The data must be given again exactly as written, with all images omitted.

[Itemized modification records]
↓
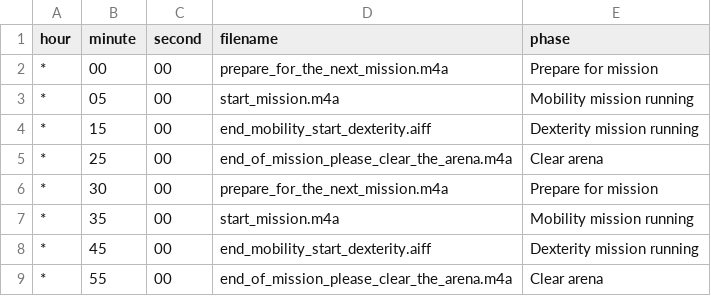
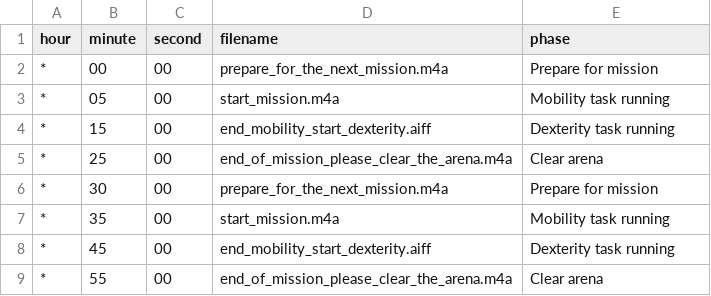
Before and after one commit to jpellenz/roboclock, a CSV file: 2024-07-18_prelim.csv, drawn as a sheet.

```diff
--- a/2024-07-18_prelim.csv
+++ b/2024-07-18_prelim.csv
@@ -2,8 +2,8 @@ hour;minute;second;filename;phase
 *;00;00;prepare_for_the_next_mission.m4a;Prepare for mission
-*;05;00;start_mission.m4a;Mobility mission running
-*;15;00;end_mobility_start_dexterity.aiff;Dexterity mission running
+*;05;00;start_mission.m4a;Mobility task running
+*;15;00;end_mobility_start_dexterity.aiff;Dexterity task running
 *;25;00;end_of_mission_please_clear_the_arena.m4a;Clear arena
 *;30;00;prepare_for_the_next_mission.m4a;Prepare for mission
-*;35;00;start_mission.m4a;Mobility mission running
-*;45;00;end_mobility_start_dexterity.aiff;Dexterity mission running
+*;35;00;start_mission.m4a;Mobility task running
+*;45;00;end_mobility_start_dexterity.aiff;Dexterity task running
 *;55;00;end_of_mission_please_clear_the_arena.m4a;Clear arena
```
Also changed, not shown: 2 other files.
↑
- **Solved problem**
Before and after one commit to jpellenz/roboclock, a CSV file: 2024-07-18_prelim.csv, drawn as a sheet.

```diff
--- a/2024-07-18_prelim.csv
+++ b/2024-07-18_prelim.csv
@@ -2,8 +2,8 @@ hour;minute;second;filename;phase
 *;00;00;prepare_for_the_next_mission.m4a;Prepare for mission
-*;05;00;start_mission.m4a;Mobility mission running
-*;15;00;end_mobility_start_dexterity.aiff;Dexterity mission running
+*;05;00;start_mission.m4a;Mobility task running
+*;15;00;end_mobility_start_dexterity.aiff;Dexterity task running
 *;25;00;end_of_mission_please_clear_the_arena.m4a;Clear arena
 *;30;00;prepare_for_the_next_mission.m4a;Prepare for mission
-*;35;00;start_mission.m4a;Mobility mission running
-*;45;00;end_mobility_start_dexterity.aiff;Dexterity mission running
+*;35;00;start_mission.m4a;Mobility task running
+*;45;00;end_mobility_start_dexterity.aiff;Dexterity task running
 *;55;00;end_of_mission_please_clear_the_arena.m4a;Clear arena
```
Also changed, not shown: 2 other files.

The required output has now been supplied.